## Edit tracking data
⁂

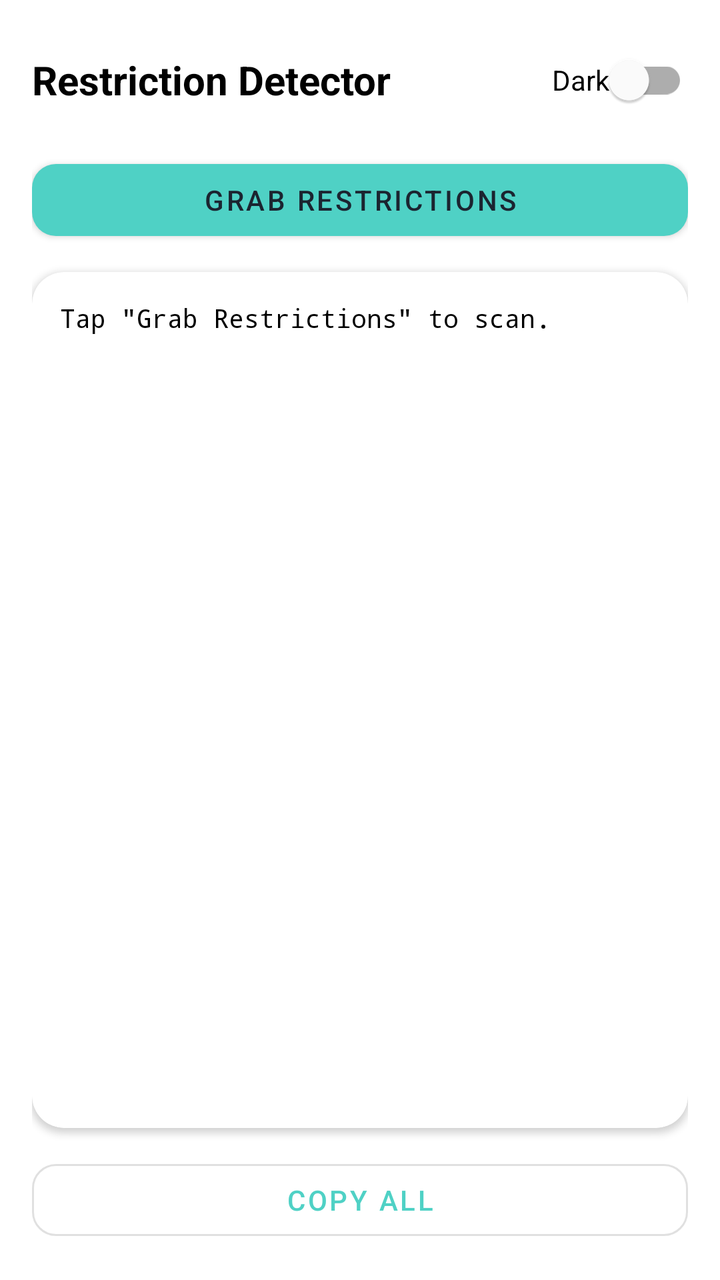
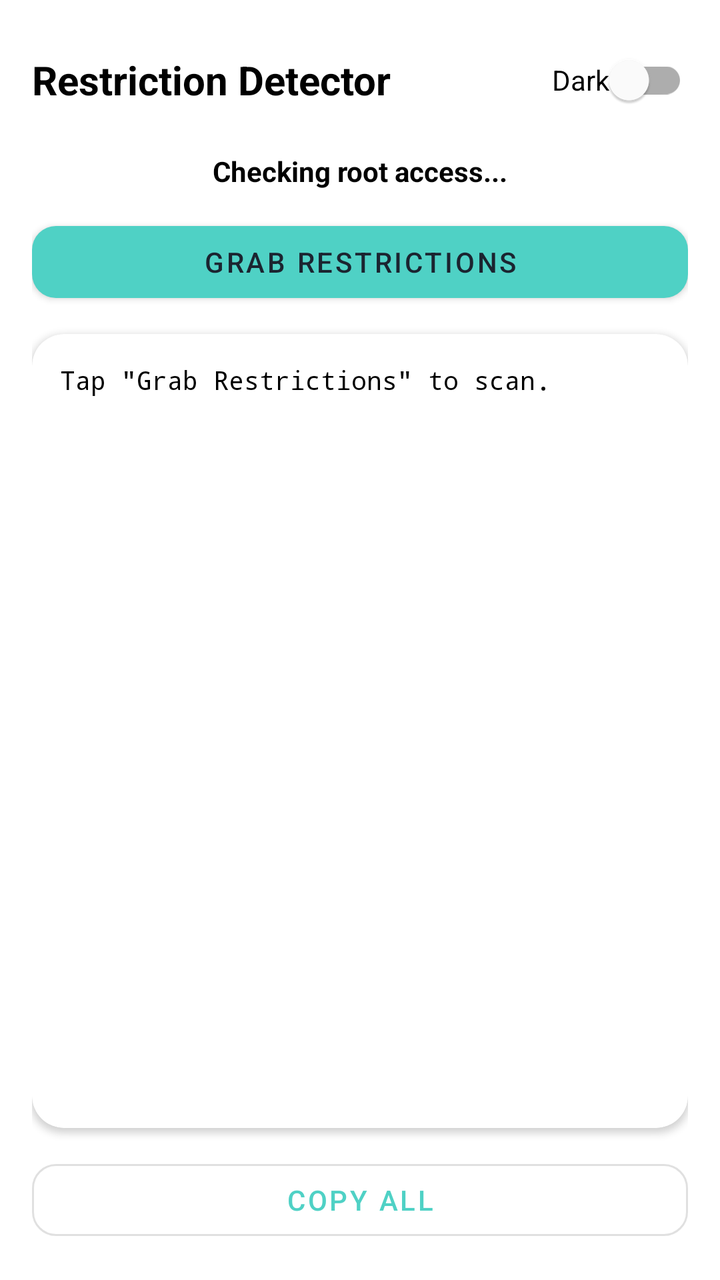

Before-and-after screenshots of an Android layout around one commit, followed by the original layout XML and the change that was made.
<!-- AndroidManifest.xml: application theme Theme.RestrictionDetector -->
<!-- res/layout/activity_main.xml -->
<?xml version="1.0" encoding="utf-8"?>
<LinearLayout xmlns:android="http://schemas.android.com/apk/res/android"
    xmlns:app="http://schemas.android.com/apk/res-auto"
    android:orientation="vertical"
    android:layout_width="match_parent"
    android:layout_height="match_parent"
    android:padding="16dp">

    <LinearLayout
        android:orientation="horizontal"
        android:layout_width="match_parent"
        android:layout_height="wrap_content"
        android:gravity="center_vertical"
        android:layout_marginBottom="12dp">

        <TextView
            android:layout_width="0dp"
            android:layout_height="wrap_content"
            android:layout_weight="1"
            android:text="Restriction Detector"
            android:textSize="20sp"
            android:textStyle="bold"
            android:textColor="?attr/colorOnBackground" />

        <com.google.android.material.switchmaterial.SwitchMaterial
            android:id="@+id/switchTheme"
            android:layout_width="wrap_content"
            android:layout_height="wrap_content"
            android:text="Dark" />
    </LinearLayout>

    <com.google.android.material.button.MaterialButton
        android:id="@+id/btnGrab"
        android:layout_width="match_parent"
        android:layout_height="wrap_content"
        android:text="Grab Restrictions"
        app:cornerRadius="12dp" />

    <com.google.android.material.card.MaterialCardView
        android:layout_width="match_parent"
        android:layout_height="0dp"
        android:layout_weight="1"
        android:layout_marginTop="12dp"
        app:cardCornerRadius="16dp"
        app:cardElevation="2dp"
        app:cardBackgroundColor="?attr/colorSurface">

        <ScrollView
            android:layout_width="match_parent"
            android:layout_height="match_parent"
            android:padding="14dp">

            <TextView
                android:id="@+id/txtResults"
                android:layout_width="match_parent"
                android:layout_height="wrap_content"
                android:fontFamily="monospace"
                android:textIsSelectable="true"
                android:textSize="13sp"
                android:textColor="?attr/colorOnSurface"
                android:text="Tap &quot;Grab Restrictions&quot; to scan." />
        </ScrollView>
    </com.google.android.material.card.MaterialCardView>

    <com.google.android.material.button.MaterialButton
        android:id="@+id/btnCopy"
        style="@style/Widget.MaterialComponents.Button.OutlinedButton"
        android:layout_width="match_parent"
        android:layout_height="wrap_content"
        android:layout_marginTop="12dp"
        android:text="Copy all"
        app:cornerRadius="12dp" />

</LinearLayout>
<!-- resources referenced by this layout -->
<resources>
  <style name="Theme.RestrictionDetector" parent="Theme.MaterialComponents.DayNight.NoActionBar">
          <item name="colorPrimary">@color/teal</item>
          <item name="colorPrimaryDark">@color/navy</item>
          <item name="colorAccent">@color/teal</item>
          <item name="colorOnPrimary">@color/navy</item>
      </style>
  <color name="teal">#4FD1C5</color>
  <color name="navy">#1B2430</color>
</resources>

<!-- the commit's change to res/layout/activity_main.xml (unified diff, before → after) -->
@@ -28,6 +28,17 @@
             android:layout_height="wrap_content"
             android:text="Dark" />
     </LinearLayout>
+
+        <TextView
+        android:id="@+id/txtRootStatus"
+        android:layout_width="match_parent"
+        android:layout_height="wrap_content"
+        android:gravity="center"
+        android:textSize="14sp"
+        android:textStyle="bold"
+        android:layout_marginBottom="12dp"
+        android:text="Checking root access..."
+        android:textColor="?attr/colorOnBackground" />
 
     <com.google.android.material.button.MaterialButton
         android:id="@+id/btnGrab"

⁂

Word for word, repeat all of the entries above, leaving out the pictures.

Before-and-after screenshots of an Android layout around one commit, followed by the original layout XML and the change that was made.
<!-- AndroidManifest.xml: application theme Theme.RestrictionDetector -->
<!-- res/layout/activity_main.xml -->
<?xml version="1.0" encoding="utf-8"?>
<LinearLayout xmlns:android="http://schemas.android.com/apk/res/android"
    xmlns:app="http://schemas.android.com/apk/res-auto"
    android:orientation="vertical"
    android:layout_width="match_parent"
    android:layout_height="match_parent"
    android:padding="16dp">

    <LinearLayout
        android:orientation="horizontal"
        android:layout_width="match_parent"
        android:layout_height="wrap_content"
        android:gravity="center_vertical"
        android:layout_marginBottom="12dp">

        <TextView
            android:layout_width="0dp"
            android:layout_height="wrap_content"
            android:layout_weight="1"
            android:text="Restriction Detector"
            android:textSize="20sp"
            android:textStyle="bold"
            android:textColor="?attr/colorOnBackground" />

        <com.google.android.material.switchmaterial.SwitchMaterial
            android:id="@+id/switchTheme"
            android:layout_width="wrap_content"
            android:layout_height="wrap_content"
            android:text="Dark" />
    </LinearLayout>

    <com.google.android.material.button.MaterialButton
        android:id="@+id/btnGrab"
        android:layout_width="match_parent"
        android:layout_height="wrap_content"
        android:text="Grab Restrictions"
        app:cornerRadius="12dp" />

    <com.google.android.material.card.MaterialCardView
        android:layout_width="match_parent"
        android:layout_height="0dp"
        android:layout_weight="1"
        android:layout_marginTop="12dp"
        app:cardCornerRadius="16dp"
        app:cardElevation="2dp"
        app:cardBackgroundColor="?attr/colorSurface">

        <ScrollView
            android:layout_width="match_parent"
            android:layout_height="match_parent"
            android:padding="14dp">

            <TextView
                android:id="@+id/txtResults"
                android:layout_width="match_parent"
                android:layout_height="wrap_content"
                android:fontFamily="monospace"
                android:textIsSelectable="true"
                android:textSize="13sp"
                android:textColor="?attr/colorOnSurface"
                android:text="Tap &quot;Grab Restrictions&quot; to scan." />
        </ScrollView>
    </com.google.android.material.card.MaterialCardView>

    <com.google.android.material.button.MaterialButton
        android:id="@+id/btnCopy"
        style="@style/Widget.MaterialComponents.Button.OutlinedButton"
        android:layout_width="match_parent"
        android:layout_height="wrap_content"
        android:layout_marginTop="12dp"
        android:text="Copy all"
        app:cornerRadius="12dp" />

</LinearLayout>
<!-- resources referenced by this layout -->
<resources>
  <style name="Theme.RestrictionDetector" parent="Theme.MaterialComponents.DayNight.NoActionBar">
          <item name="colorPrimary">@color/teal</item>
          <item name="colorPrimaryDark">@color/navy</item>
          <item name="colorAccent">@color/teal</item>
          <item name="colorOnPrimary">@color/navy</item>
      </style>
  <color name="teal">#4FD1C5</color>
  <color name="navy">#1B2430</color>
</resources>

<!-- the commit's change to res/layout/activity_main.xml (unified diff, before → after) -->
@@ -28,6 +28,17 @@
             android:layout_height="wrap_content"
             android:text="Dark" />
     </LinearLayout>
+
+        <TextView
+        android:id="@+id/txtRootStatus"
+        android:layout_width="match_parent"
+        android:layout_height="wrap_content"
+        android:gravity="center"
+        android:textSize="14sp"
+        android:textStyle="bold"
+        android:layout_marginBottom="12dp"
+        android:text="Checking root access..."
+        android:textColor="?attr/colorOnBackground" />
 
     <com.google.android.material.button.MaterialButton
         android:id="@+id/btnGrab"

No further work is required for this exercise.